For the last decade — new lines are drawn every 10 years based on data generated by the U.S. Census — District 43 ran roughly along the Hudson River from Columbia County to Glens Falls. Daphne Jordan, a Republican, is the current senator but her Halfmoon home is now in District 44.
Andrea Smyth, a Democrat who ran an unsuccessful campaign against Rensselaer County Executive Steve McLaughlin in 2017, announced her candidacy for the state Senate in February, before the lines were drawn and still lives within the newly formed district.
On Thursday, she said she is staying in the race.
“Sadly, I’m now being told to move aside by men from Albany County. I will not be discouraged by men who see the path I have carved and now want to follow it,” she said in a statement. “I have collected the required signatures to appear on the ballot and secured the unanimous endorsement of the Rensselaer County Democratic Committee. I am not moving aside because men from Albany have told me to do so.”
Republican Assemblyman Jake Ashby, who also lives in Rensselaer County, had expressed an interest but that was before Apple announced.
Apple said of all the candidates, he is the best fit for the district, provided the lines don’t change yet again.
“I live in Colonie and I have a house in Rensselaer County and I spend a lot of time there. I know Rensselaer County well,” he said. “I have an $80 million budget here at the county. It’s not like I am walking in not knowing what to do in the state Senate.”
The Sheriff’s Department has more than 700 employees and oversees road patrols, security at the Albany International Airport and the county jail in addition to offering a host of services like a fire investigations, court security and a Domestic Violence Unit. He recently transformed a portion of the jail into transitional housing for the homeless.
Apple began his career in law enforcement in 1987 when he took a position as a corrections officer with the Sheriff’s Department. He became a deputy two years later and worked his way up the ladder. In 2009 was promoted to undersheriff and he was elected sheriff in 2011, taking over for long time Albany County Sheriff James Campbell He’s ran unopposed every four years since.
Public safety is his forte, and will be one of the areas he intends to concentrate should he run a successful primary and a successful general election campaign this fall.

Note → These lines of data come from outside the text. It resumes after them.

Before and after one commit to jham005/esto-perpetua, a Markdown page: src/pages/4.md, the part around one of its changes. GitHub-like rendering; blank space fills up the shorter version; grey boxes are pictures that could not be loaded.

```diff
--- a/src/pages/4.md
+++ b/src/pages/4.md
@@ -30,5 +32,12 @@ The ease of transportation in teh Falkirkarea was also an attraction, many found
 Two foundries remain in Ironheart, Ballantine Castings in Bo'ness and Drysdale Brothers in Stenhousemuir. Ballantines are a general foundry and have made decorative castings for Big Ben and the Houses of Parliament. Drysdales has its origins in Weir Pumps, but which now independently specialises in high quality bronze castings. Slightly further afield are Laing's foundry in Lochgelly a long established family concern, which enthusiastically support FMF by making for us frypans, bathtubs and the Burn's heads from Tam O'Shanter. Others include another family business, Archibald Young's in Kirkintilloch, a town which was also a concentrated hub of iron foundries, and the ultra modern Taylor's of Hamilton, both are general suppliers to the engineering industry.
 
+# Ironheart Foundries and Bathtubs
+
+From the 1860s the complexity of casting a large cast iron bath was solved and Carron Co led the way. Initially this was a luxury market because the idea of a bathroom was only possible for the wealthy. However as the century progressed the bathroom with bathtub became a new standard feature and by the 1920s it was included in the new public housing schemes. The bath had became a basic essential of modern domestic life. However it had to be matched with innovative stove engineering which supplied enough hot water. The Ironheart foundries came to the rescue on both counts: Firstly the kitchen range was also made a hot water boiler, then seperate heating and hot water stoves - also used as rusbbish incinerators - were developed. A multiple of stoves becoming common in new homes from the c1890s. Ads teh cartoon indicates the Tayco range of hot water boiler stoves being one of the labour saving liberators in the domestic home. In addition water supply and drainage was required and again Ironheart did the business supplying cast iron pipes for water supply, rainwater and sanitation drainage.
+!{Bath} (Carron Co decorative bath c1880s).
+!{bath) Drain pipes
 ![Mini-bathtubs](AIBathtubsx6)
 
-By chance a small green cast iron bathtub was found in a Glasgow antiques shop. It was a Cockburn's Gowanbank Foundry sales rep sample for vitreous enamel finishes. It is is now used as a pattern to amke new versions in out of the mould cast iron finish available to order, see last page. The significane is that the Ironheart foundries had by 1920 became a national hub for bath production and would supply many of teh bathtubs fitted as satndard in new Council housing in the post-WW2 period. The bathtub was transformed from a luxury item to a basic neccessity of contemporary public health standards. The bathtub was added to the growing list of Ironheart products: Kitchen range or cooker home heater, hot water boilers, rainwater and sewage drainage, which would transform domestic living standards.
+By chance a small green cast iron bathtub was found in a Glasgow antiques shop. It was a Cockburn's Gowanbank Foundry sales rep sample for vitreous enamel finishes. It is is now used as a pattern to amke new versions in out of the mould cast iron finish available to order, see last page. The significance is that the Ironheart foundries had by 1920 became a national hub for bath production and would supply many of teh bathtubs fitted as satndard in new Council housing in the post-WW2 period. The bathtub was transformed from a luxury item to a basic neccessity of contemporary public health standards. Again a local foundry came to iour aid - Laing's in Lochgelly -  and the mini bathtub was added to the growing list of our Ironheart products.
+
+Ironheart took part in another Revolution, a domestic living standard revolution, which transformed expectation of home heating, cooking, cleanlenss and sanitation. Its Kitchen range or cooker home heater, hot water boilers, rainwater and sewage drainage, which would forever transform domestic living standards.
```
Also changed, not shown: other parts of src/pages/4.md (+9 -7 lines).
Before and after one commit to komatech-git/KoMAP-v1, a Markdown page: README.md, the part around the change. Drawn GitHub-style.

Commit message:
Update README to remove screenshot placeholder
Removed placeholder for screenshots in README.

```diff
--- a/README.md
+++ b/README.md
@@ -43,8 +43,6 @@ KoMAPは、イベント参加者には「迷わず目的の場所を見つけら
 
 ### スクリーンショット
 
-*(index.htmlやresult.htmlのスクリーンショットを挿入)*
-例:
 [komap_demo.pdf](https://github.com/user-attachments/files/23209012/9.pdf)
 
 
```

“When you are making decisions about bail reform and correction changes and things like that, I will have a voice to explain the ramifications instead of watching things deteriorate in front of us,” he said. “I have two new grandkids and I want them to walk down the streets of this community and be safe. I want them to be able to have a childhood without having some re-offender attack them.”
He added his wife runs a small business in Colonie and “sees how she struggles everyday” so while he knows public safety, it is not the only issue he will focus on should he get elected.
Albany is known for paralyzing gridlock, and much of that is because it is a diverse state with the interests in New York City being polar opposites of those living in Pittstown, for example. As such, representatives have to work on final legislation that best reflects the interests of the entire state and that takes compromise and working across the aisle.
After essentially being an executive and calling all the shots in the Sheriff’s Department, Apple said he is confident he can make the transition and working with 62 others who have an equal say.
“Anyone who knows me, knows I am a pragmatist and I can work with anyone,” he said. “The Republicans in the Senate, I can work well with them, and the Democrats I can work well with them too and we can do some great things for the Capital Region.”
He said he plans on staying on as sheriff through the election and should he win, the undersheriff, Michael Monteleone will take over at least in the short term but Hochul could appoint someone to fill the vacancy. The seat is up for election in 2023.